When the Google Chromecast came out over the summer, one of the first things many of us wanted to use it for was phone, laptop, and tablet screen mirroring. Basically, something like Miracast (or WiDi). Alas, I was under the impression that Google’s initial implementation only allowed for mirroring of tabs in the Google Chrome browser…on a computer, not a tablet or phone. Of course there’s the baked in support for Netflix, YouTube, Hulu Plus, Pandora and a handful of other apps beyond the Chrome tab mirroring, but I wasn’t aware of official full screen sharing.


As it turns out, Google includes an experimental feature that allows full screen mirroring — only on desktop operating systems, via a Chrome browser plugin, and currently without audio. We can assume this experimental feature will eventually become an official feature, and hopefully include full audio, better performance, and Android support.

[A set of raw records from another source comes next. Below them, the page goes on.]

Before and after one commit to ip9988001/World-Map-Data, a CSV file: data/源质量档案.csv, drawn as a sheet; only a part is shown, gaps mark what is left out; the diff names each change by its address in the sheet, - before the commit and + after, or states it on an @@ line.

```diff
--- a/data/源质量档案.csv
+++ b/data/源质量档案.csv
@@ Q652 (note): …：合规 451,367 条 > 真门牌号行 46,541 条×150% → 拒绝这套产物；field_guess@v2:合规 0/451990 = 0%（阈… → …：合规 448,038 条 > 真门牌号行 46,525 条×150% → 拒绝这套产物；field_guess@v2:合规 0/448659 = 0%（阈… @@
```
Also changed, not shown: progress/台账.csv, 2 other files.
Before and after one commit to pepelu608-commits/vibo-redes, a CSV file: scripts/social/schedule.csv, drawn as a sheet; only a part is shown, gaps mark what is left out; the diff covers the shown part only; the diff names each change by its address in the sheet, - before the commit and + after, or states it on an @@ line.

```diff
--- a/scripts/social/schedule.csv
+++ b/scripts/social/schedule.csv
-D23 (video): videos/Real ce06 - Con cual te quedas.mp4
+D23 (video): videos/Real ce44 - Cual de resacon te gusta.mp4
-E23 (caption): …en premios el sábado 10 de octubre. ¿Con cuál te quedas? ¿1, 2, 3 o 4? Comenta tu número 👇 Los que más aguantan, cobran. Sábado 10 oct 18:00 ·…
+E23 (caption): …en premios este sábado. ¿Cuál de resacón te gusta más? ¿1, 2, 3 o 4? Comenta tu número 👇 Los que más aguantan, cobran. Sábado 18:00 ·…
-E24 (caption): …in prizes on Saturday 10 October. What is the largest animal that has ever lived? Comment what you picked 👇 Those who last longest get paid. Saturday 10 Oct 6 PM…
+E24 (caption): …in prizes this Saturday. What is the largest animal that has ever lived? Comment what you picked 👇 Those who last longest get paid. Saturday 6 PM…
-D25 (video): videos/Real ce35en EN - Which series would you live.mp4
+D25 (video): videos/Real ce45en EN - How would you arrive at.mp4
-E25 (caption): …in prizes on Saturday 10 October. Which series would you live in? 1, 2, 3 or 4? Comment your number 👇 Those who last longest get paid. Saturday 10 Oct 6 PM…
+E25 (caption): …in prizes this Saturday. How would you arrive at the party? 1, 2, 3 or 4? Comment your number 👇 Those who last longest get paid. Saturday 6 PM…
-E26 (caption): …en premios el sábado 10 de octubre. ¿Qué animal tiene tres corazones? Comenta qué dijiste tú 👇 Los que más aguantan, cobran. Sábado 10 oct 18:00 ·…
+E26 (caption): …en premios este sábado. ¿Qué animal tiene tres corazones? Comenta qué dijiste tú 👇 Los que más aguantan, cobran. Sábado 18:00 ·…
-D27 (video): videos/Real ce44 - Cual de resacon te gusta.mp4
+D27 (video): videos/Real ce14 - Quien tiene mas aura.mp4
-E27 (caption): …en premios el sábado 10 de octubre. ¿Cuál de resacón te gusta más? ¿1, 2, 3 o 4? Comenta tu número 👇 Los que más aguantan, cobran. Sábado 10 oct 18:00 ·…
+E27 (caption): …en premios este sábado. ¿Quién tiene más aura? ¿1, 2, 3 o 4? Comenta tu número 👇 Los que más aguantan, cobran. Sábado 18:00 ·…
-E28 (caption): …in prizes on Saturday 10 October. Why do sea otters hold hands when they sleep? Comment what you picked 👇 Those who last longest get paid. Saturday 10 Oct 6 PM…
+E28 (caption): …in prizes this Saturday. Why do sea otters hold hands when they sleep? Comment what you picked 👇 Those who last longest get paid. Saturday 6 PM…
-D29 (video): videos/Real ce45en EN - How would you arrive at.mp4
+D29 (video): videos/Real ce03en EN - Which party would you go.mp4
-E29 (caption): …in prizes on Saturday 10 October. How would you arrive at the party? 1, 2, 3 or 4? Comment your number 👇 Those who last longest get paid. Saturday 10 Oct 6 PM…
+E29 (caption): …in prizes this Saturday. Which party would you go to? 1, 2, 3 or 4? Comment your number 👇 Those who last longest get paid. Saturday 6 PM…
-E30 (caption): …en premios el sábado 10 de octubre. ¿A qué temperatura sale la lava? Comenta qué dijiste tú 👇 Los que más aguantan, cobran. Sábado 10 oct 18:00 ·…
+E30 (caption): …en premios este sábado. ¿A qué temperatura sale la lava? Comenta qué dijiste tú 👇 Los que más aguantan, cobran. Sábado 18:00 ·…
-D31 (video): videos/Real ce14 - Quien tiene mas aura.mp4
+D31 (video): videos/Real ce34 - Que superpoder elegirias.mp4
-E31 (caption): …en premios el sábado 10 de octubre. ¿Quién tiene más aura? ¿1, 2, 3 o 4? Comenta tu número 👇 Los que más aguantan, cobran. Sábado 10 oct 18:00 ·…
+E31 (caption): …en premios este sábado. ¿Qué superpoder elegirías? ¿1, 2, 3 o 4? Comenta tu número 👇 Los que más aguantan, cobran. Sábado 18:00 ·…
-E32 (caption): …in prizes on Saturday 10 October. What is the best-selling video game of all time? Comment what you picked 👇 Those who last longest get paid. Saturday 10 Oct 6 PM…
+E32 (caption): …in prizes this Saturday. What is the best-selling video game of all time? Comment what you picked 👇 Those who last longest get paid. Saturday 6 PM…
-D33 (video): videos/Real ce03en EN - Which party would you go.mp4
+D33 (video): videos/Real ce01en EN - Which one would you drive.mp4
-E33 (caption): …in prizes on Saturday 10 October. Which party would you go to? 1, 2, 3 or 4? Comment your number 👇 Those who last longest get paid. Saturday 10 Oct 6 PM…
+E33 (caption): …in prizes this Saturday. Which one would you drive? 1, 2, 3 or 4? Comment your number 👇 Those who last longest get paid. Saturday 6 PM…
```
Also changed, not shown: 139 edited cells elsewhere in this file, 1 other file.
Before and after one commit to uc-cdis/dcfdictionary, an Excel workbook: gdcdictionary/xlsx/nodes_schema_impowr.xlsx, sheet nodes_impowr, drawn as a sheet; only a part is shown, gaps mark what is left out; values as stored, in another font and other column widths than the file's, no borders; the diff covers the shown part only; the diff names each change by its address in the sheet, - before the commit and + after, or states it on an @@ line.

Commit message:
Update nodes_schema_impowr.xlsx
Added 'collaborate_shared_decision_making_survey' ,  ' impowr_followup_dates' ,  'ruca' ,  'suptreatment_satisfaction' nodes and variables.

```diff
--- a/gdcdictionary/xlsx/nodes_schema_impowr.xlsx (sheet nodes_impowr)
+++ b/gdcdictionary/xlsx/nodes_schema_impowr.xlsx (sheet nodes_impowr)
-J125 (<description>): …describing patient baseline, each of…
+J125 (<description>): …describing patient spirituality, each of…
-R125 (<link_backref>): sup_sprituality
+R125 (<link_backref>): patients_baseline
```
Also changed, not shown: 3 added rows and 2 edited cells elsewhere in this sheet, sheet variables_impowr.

We have been playing with the Chromecast ($35) screen mirroring and comparing it to Miracast, and it seems to work in a very similar way, though with some differences.

Google Chromecast Screen Mirroring

  • Works well to mirror the whole screen or a specific tab in the Chrome browser
  • Can’t mirror as a second screen, or so it would seem
  • Requires Chrome browser and works on Windows (not RT), Mac, ChromeOS
  • Mirroring a tab instead of the whole screen works much better when viewing dynamic or video content
  • Only works with desktop OS and browser at the moment (Android support is expected sooner or later)
  • No audio transmission at the moment when whole screen mirroring, but does work when mirroring a single Chrome browser tab
  • About .5 to 1 second lag time between desktop screen and wireless display
  • Audio/video sync and frame rate isn’t always quite right, especially when doing full screen mirroring
  • Less expensive option – $35 for the Chromecast and free Chrome browser

Miracast (or WiDi, Allcast, etc.)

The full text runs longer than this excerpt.